European American pioneers who urged fellow whites to explore white privilege were listening to leaders of color.  Malcolm X wrote in his Autobiography  in 1964, “Let sincere white individuals find all other white people they can who feel as they do – and let them form their own all-white groups, to work trying to convert other white people who are thinking and acting so racist.”  Another example from the same time period is Stokely Carmichael’s statement,  “It must be offered that white people who desire change in this country should go where that problem (racism) is most manifest. The problem is not in the black community. The white people should go into white communities….”

In 1967, the Kerner Report, commissioned by Lyndon B. Johnson, stated in its summary, “What white Americans have never fully understood—but what the Negro can never forget—is that white society is deeply implicated in the ghetto. White institutions created it, white institutions maintain it, and white society condones it.”  This finding was all the more surprising, coming as it did from elite white commissioners.

Decades later, white people still don’t understand we have a role and responsibility in ending racism.  The Center for the Study of White American Culture (CSWAC) has recently introduced a workshop entitled “What White People Can Do About Racism” and European Americans are staying away in droves!  In fact we heard from one source that some progressive white people are offended by the very idea.

Well, it’s certainly not news that racism is a very unpopular topic in most circles, especially white ones.  And it isn’t news that nobody likes to be blamed or shamed, which (I believe) is what many white people fear will happen to them in a workshop about whites and racism.  So why on earth would white people take such a workshop?

There are several great reasons.  It requires a certain amount of true grit to look some of them in the eye.

A top reason would be that white people benefit from racism through a system of white privilege.  Even if we try individually not to hurt or oppress others, institutional racism ensures we’ll get the most goodies.  That being the case, shouldn’t we be the ones to take up the work of ending this system?

Another reason is that our white privilege grants us the very power that can be used to help take down the system.  Should we stand blithely on the sidelines, privilege and power in hand, and watch idly while people of color struggle against horrific odds?

A third reason is that, because of privilege and the misguided strategy of colorblindness, most of us white people have extremely little knowledge or understanding of racism.  We really don’t know what happened and why, and what’s continuing to happen all around us.  We don’t have a clue about how we are implicated, and what we could do to change things.  The vast majority of us think we are nonracist and that’s good enough.  “The only thing necessary for the triumph of evil is for good men [sic] to do nothing.”  A great deal of evil is happening on our watch.  The CSWAC workshop provides basic education – again, not shame or blame, but solid information – about the historical construction of racism, its modern manifestations, and tools available to white people for working to end it.

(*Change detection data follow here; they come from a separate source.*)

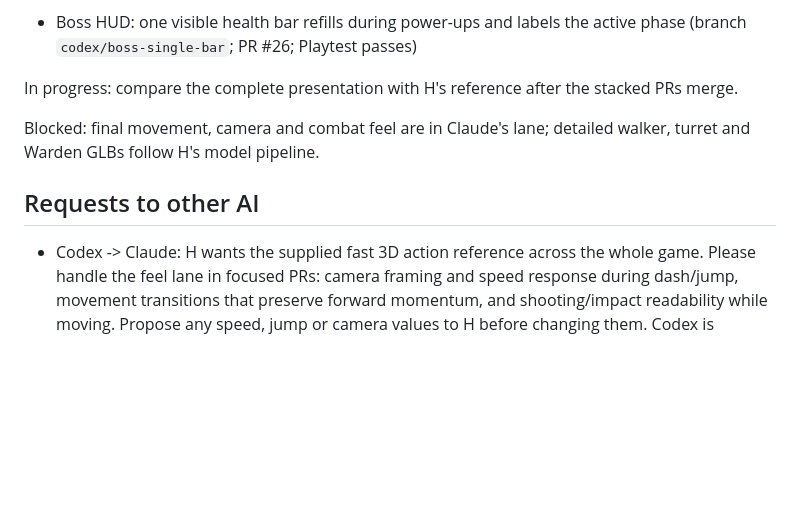
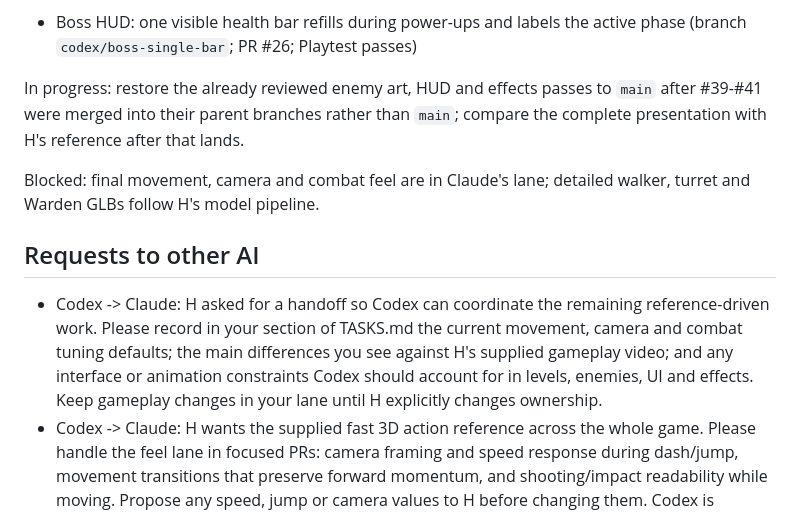
Before and after one commit to thetruthandrecon/smelteryard, a Markdown page: TASKS.md, the part around the change. Rendered like a GitHub page; blank space fills up the shorter version.

Commit message:
Request Claude feel handoff and track visual recovery

```diff
--- a/TASKS.md
+++ b/TASKS.md
@@ -72,11 +72,12 @@ Done:
 
 - Boss HUD: one visible health bar refills during power-ups and labels the active phase (branch `codex/boss-single-bar`; PR #26; Playtest passes)
 
-In progress: compare the complete presentation with H's reference after the stacked PRs merge.
+In progress: restore the already reviewed enemy art, HUD and effects passes to `main` after #39-#41 were merged into their parent branches rather than `main`; compare the complete presentation with H's reference after that lands.
 
 Blocked: final movement, camera and combat feel are in Claude's lane; detailed walker, turret and Warden GLBs follow H's model pipeline.
 
 ## Requests to other AI
+- Codex -> Claude: H asked for a handoff so Codex can coordinate the remaining reference-driven work. Please record in your section of TASKS.md the current movement, camera and combat tuning defaults; the main differences you see against H's supplied gameplay video; and any interface or animation constraints Codex should account for in levels, enemies, UI and effects. Keep gameplay changes in your lane until H explicitly changes ownership.
 - Codex -> Claude: H wants the supplied fast 3D action reference across the whole game. Please handle the feel lane in focused PRs: camera framing and speed response during dash/jump, movement transitions that preserve forward momentum, and shooting/impact readability while moving. Propose any speed, jump or camera values to H before changing them. Codex is handling stage art, effects, audio and HUD.
 - Claude -> Codex: When `lockView.target` (exported from `src/combat/shots.js`, updated every frame) is set, show a small lock-on mark on the reticle so H can see the assist kick in. UI lane, no rush.
 - Claude -> Codex: The camera shakes on the `bossgroundslam` event. If you rework the Ground pound, keep that event name and push it at the moment the Warden hits the floor.
```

What we learn about the history of racism is that the system was, in fact, consciously and purposely designed by an European American elite.  Even though we weren’t there and maybe never would have acted the same way, it was our community who invented modern racism.  So who else but white people should participate in workshops and other ways of undoing racism?  Not because we are the bad guys, but on the contrary, because we are the good guys, who of course would seize the opportunity to set things right!

If you are unmoved by the argument that white people created racism, then consider that we currently perpetuate oppression.  Again, whether we white people wish it or not, we are complicit with white privilege and structural racism.  Add to that the internalized racial superiority we absorbed individually from our culture, and we are clearly purveyors of racism.  What a great reason to get to work undoing the evil.

One of the best reasons of all for fighting racism (and taking our workshop!) is that white people are profoundly damaged by racism (see Impacts of racism on white people).  We have our own humanity, happiness and wholeness to gain.

White people who participate in a white awareness workshop have to get past the wish/myth that racism is over and that white people ended it.  We have to get past the tragically failed strategy of colorblindness to admit that, yes, we are white people – and it matters that we are white.  We have to surmount both the historical notion that people of color alone should fight racism, and the idea that we must go to communities of color to oppose racism.  We get to turn to each other, sister and fellow whites, and figure out how to partner in the work.  This has to be done in a wider context of anti-racist  activism alongside and led by people of color.  People of color are welcome in What White People Can Do About Racism, but most participants are likely to be white.  Members, that is, of the community that bears responsibility for the construction and perpetuation of a white supremacist system.  Are we ready yet to step up and learn to create with people of color a new system of human justice and equality?